> Instructions to follow:
Set down every entry once more, character for character.

:::::

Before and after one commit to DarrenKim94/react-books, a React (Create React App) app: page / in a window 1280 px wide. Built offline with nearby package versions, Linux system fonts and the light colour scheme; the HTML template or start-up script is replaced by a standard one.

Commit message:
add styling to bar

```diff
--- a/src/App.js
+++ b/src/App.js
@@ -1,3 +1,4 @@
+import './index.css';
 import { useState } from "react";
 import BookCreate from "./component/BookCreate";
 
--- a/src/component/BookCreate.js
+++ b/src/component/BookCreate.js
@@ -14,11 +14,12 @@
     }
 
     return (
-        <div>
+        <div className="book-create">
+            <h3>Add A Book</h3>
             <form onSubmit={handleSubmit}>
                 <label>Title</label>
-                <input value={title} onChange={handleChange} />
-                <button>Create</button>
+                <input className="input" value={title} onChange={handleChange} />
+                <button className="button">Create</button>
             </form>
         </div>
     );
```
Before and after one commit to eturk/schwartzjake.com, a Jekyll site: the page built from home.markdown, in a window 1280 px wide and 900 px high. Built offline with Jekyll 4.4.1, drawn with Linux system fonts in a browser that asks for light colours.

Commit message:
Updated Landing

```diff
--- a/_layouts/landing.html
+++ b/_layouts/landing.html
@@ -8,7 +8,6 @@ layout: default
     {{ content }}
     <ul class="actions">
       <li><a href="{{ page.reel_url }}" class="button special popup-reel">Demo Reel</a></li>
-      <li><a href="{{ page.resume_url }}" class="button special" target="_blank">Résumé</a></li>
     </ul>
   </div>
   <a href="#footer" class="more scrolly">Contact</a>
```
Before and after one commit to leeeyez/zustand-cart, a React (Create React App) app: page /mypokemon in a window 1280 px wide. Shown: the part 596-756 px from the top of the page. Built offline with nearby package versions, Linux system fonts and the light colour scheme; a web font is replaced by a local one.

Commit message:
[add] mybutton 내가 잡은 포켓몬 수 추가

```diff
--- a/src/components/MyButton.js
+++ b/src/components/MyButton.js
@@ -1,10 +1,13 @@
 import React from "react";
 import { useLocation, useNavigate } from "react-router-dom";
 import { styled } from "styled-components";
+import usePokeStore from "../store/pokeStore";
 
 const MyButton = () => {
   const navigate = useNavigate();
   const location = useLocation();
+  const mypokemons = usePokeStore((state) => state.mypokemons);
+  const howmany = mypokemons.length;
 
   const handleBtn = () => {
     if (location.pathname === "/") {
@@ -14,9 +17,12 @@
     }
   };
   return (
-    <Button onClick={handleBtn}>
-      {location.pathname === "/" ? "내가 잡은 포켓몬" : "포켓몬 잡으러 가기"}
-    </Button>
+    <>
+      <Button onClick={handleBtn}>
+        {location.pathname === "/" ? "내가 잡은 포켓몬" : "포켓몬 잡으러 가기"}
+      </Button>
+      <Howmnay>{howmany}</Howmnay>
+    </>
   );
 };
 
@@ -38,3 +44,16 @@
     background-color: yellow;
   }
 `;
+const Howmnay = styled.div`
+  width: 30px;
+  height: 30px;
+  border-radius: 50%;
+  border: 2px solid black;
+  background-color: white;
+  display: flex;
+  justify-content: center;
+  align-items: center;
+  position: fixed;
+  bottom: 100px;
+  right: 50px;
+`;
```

:::::

> Task result:
Before and after one commit to DarrenKim94/react-books, a React (Create React App) app: page / in a window 1280 px wide. Built offline with nearby package versions, Linux system fonts and the light colour scheme; the HTML template or start-up script is replaced by a standard one.

Commit message:
add styling to bar

```diff
--- a/src/App.js
+++ b/src/App.js
@@ -1,3 +1,4 @@
+import './index.css';
 import { useState } from "react";
 import BookCreate from "./component/BookCreate";
 
--- a/src/component/BookCreate.js
+++ b/src/component/BookCreate.js
@@ -14,11 +14,12 @@
     }
 
     return (
-        <div>
+        <div className="book-create">
+            <h3>Add A Book</h3>
             <form onSubmit={handleSubmit}>
                 <label>Title</label>
-                <input value={title} onChange={handleChange} />
-                <button>Create</button>
+                <input className="input" value={title} onChange={handleChange} />
+                <button className="button">Create</button>
             </form>
         </div>
     );
```
Before and after one commit to eturk/schwartzjake.com, a Jekyll site: the page built from home.markdown, in a window 1280 px wide and 900 px high. Built offline with Jekyll 4.4.1, drawn with Linux system fonts in a browser that asks for light colours.

Commit message:
Updated Landing

```diff
--- a/_layouts/landing.html
+++ b/_layouts/landing.html
@@ -8,7 +8,6 @@ layout: default
     {{ content }}
     <ul class="actions">
       <li><a href="{{ page.reel_url }}" class="button special popup-reel">Demo Reel</a></li>
-      <li><a href="{{ page.resume_url }}" class="button special" target="_blank">Résumé</a></li>
     </ul>
   </div>
   <a href="#footer" class="more scrolly">Contact</a>
```
Before and after one commit to leeeyez/zustand-cart, a React (Create React App) app: page /mypokemon in a window 1280 px wide. Shown: the part 596-756 px from the top of the page. Built offline with nearby package versions, Linux system fonts and the light colour scheme; a web font is replaced by a local one.

Commit message:
[add] mybutton 내가 잡은 포켓몬 수 추가

```diff
--- a/src/components/MyButton.js
+++ b/src/components/MyButton.js
@@ -1,10 +1,13 @@
 import React from "react";
 import { useLocation, useNavigate } from "react-router-dom";
 import { styled } from "styled-components";
+import usePokeStore from "../store/pokeStore";
 
 const MyButton = () => {
   const navigate = useNavigate();
   const location = useLocation();
+  const mypokemons = usePokeStore((state) => state.mypokemons);
+  const howmany = mypokemons.length;
 
   const handleBtn = () => {
     if (location.pathname === "/") {
@@ -14,9 +17,12 @@
     }
   };
   return (
-    <Button onClick={handleBtn}>
-      {location.pathname === "/" ? "내가 잡은 포켓몬" : "포켓몬 잡으러 가기"}
-    </Button>
+    <>
+      <Button onClick={handleBtn}>
+        {location.pathname === "/" ? "내가 잡은 포켓몬" : "포켓몬 잡으러 가기"}
+      </Button>
+      <Howmnay>{howmany}</Howmnay>
+    </>
   );
 };
 
@@ -38,3 +44,16 @@
     background-color: yellow;
   }
 `;
+const Howmnay = styled.div`
+  width: 30px;
+  height: 30px;
+  border-radius: 50%;
+  border: 2px solid black;
+  background-color: white;
+  display: flex;
+  justify-content: center;
+  align-items: center;
+  position: fixed;
+  bottom: 100px;
+  right: 50px;
+`;
```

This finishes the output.